Exclude all images and print the entries below exactly.

■ ■ ■

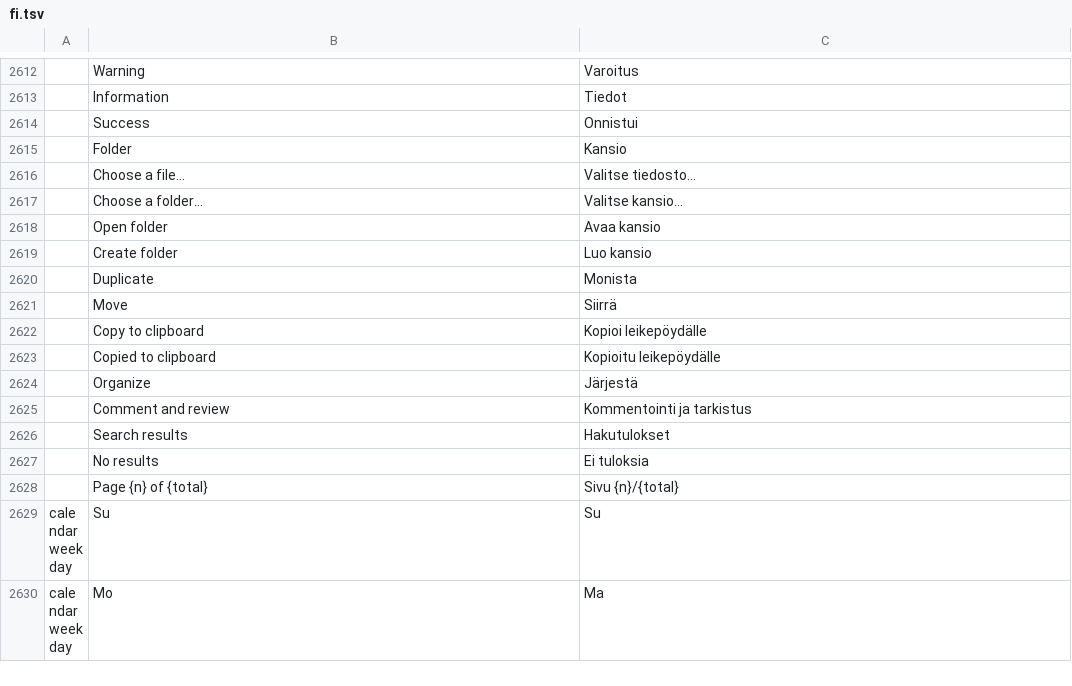
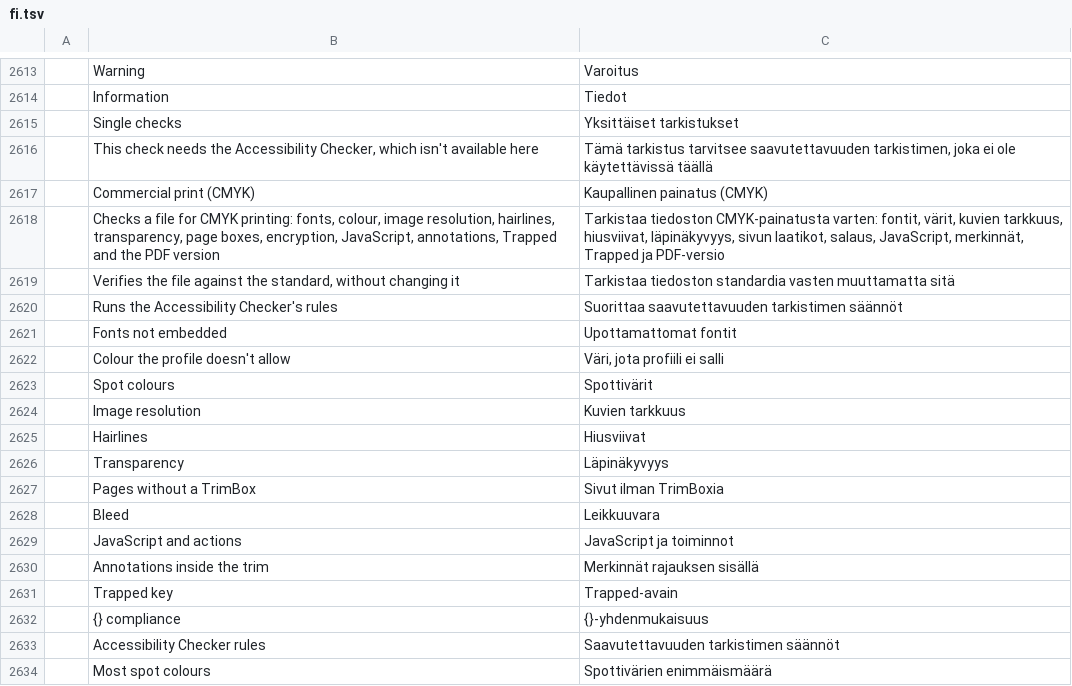
Before and after one commit to guillehr2/pdfcraft, a TSV file: crates/ui-egui/src/i18n/fi.tsv, drawn as a sheet; only a part is shown, gaps mark what is left out; the shorter side is filled out with more unchanged rows; the diff covers the shown part only; the diff names each change by its address in the sheet, - before the commit and + after, or states it on an @@ line.

```diff
--- a/crates/ui-egui/src/i18n/fi.tsv
+++ b/crates/ui-egui/src/i18n/fi.tsv
+row 2615:  | Single checks | Yksittäiset tarkistukset
+row 2616:  | This check needs the Accessibility Checker, which isn't available here | Tämä tarkistus tarvitsee saavutettavuuden tarkistimen, joka ei ole käytettävissä täällä
+row 2617:  | Commercial print (CMYK) | Kaupallinen painatus (CMYK)
+row 2618:  | Checks a file for CMYK printing: fonts, colour, image resolution, hairlines, transparency, page boxes, encryption, JavaScript, annotations, Trapped and the PDF version | Tarkistaa tiedoston CMYK-painatusta varten: fontit, värit, kuvien tarkkuus, hiusviivat, läpinäkyvyys, sivun laatikot, salaus, JavaScript, merkinnät, Trapped ja PDF-versio
+row 2619:  | Verifies the file against the standard, without changing it | Tarkistaa tiedoston standardia vasten muuttamatta sitä
+row 2620:  | Runs the Accessibility Checker's rules | Suorittaa saavutettavuuden tarkistimen säännöt
+row 2621:  | Fonts not embedded | Upottamattomat fontit
+row 2622:  | Colour the profile doesn't allow | Väri, jota profiili ei salli
+row 2623:  | Spot colours | Spottivärit
+row 2624:  | Image resolution | Kuvien tarkkuus
+row 2625:  | Hairlines | Hiusviivat
+row 2626:  | Transparency | Läpinäkyvyys
+row 2627:  | Pages without a TrimBox | Sivut ilman TrimBoxia
+row 2628:  | Bleed | Leikkuuvara
+row 2629:  | JavaScript and actions | JavaScript ja toiminnot
+row 2630:  | Annotations inside the trim | Merkinnät rajauksen sisällä
+row 2631:  | Trapped key | Trapped-avain
+row 2632:  | {} compliance | {}-yhdenmukaisuus
+row 2633:  | Accessibility Checker rules | Saavutettavuuden tarkistimen säännöt
+row 2634:  | Most spot colours | Spottivärien enimmäismäärä
```
Also changed, not shown: 52 added rows elsewhere in this file, crates/ui-egui/src/i18n/ca.tsv, crates/ui-egui/src/i18n/ro.tsv.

■ ■ ■

> **Problem solution**:
Before and after one commit to guillehr2/pdfcraft, a TSV file: crates/ui-egui/src/i18n/fi.tsv, drawn as a sheet; only a part is shown, gaps mark what is left out; the shorter side is filled out with more unchanged rows; the diff covers the shown part only; the diff names each change by its address in the sheet, - before the commit and + after, or states it on an @@ line.

```diff
--- a/crates/ui-egui/src/i18n/fi.tsv
+++ b/crates/ui-egui/src/i18n/fi.tsv
+row 2615:  | Single checks | Yksittäiset tarkistukset
+row 2616:  | This check needs the Accessibility Checker, which isn't available here | Tämä tarkistus tarvitsee saavutettavuuden tarkistimen, joka ei ole käytettävissä täällä
+row 2617:  | Commercial print (CMYK) | Kaupallinen painatus (CMYK)
+row 2618:  | Checks a file for CMYK printing: fonts, colour, image resolution, hairlines, transparency, page boxes, encryption, JavaScript, annotations, Trapped and the PDF version | Tarkistaa tiedoston CMYK-painatusta varten: fontit, värit, kuvien tarkkuus, hiusviivat, läpinäkyvyys, sivun laatikot, salaus, JavaScript, merkinnät, Trapped ja PDF-versio
+row 2619:  | Verifies the file against the standard, without changing it | Tarkistaa tiedoston standardia vasten muuttamatta sitä
+row 2620:  | Runs the Accessibility Checker's rules | Suorittaa saavutettavuuden tarkistimen säännöt
+row 2621:  | Fonts not embedded | Upottamattomat fontit
+row 2622:  | Colour the profile doesn't allow | Väri, jota profiili ei salli
+row 2623:  | Spot colours | Spottivärit
+row 2624:  | Image resolution | Kuvien tarkkuus
+row 2625:  | Hairlines | Hiusviivat
+row 2626:  | Transparency | Läpinäkyvyys
+row 2627:  | Pages without a TrimBox | Sivut ilman TrimBoxia
+row 2628:  | Bleed | Leikkuuvara
+row 2629:  | JavaScript and actions | JavaScript ja toiminnot
+row 2630:  | Annotations inside the trim | Merkinnät rajauksen sisällä
+row 2631:  | Trapped key | Trapped-avain
+row 2632:  | {} compliance | {}-yhdenmukaisuus
+row 2633:  | Accessibility Checker rules | Saavutettavuuden tarkistimen säännöt
+row 2634:  | Most spot colours | Spottivärien enimmäismäärä
```
Also changed, not shown: 52 added rows elsewhere in this file, crates/ui-egui/src/i18n/ca.tsv, crates/ui-egui/src/i18n/ro.tsv.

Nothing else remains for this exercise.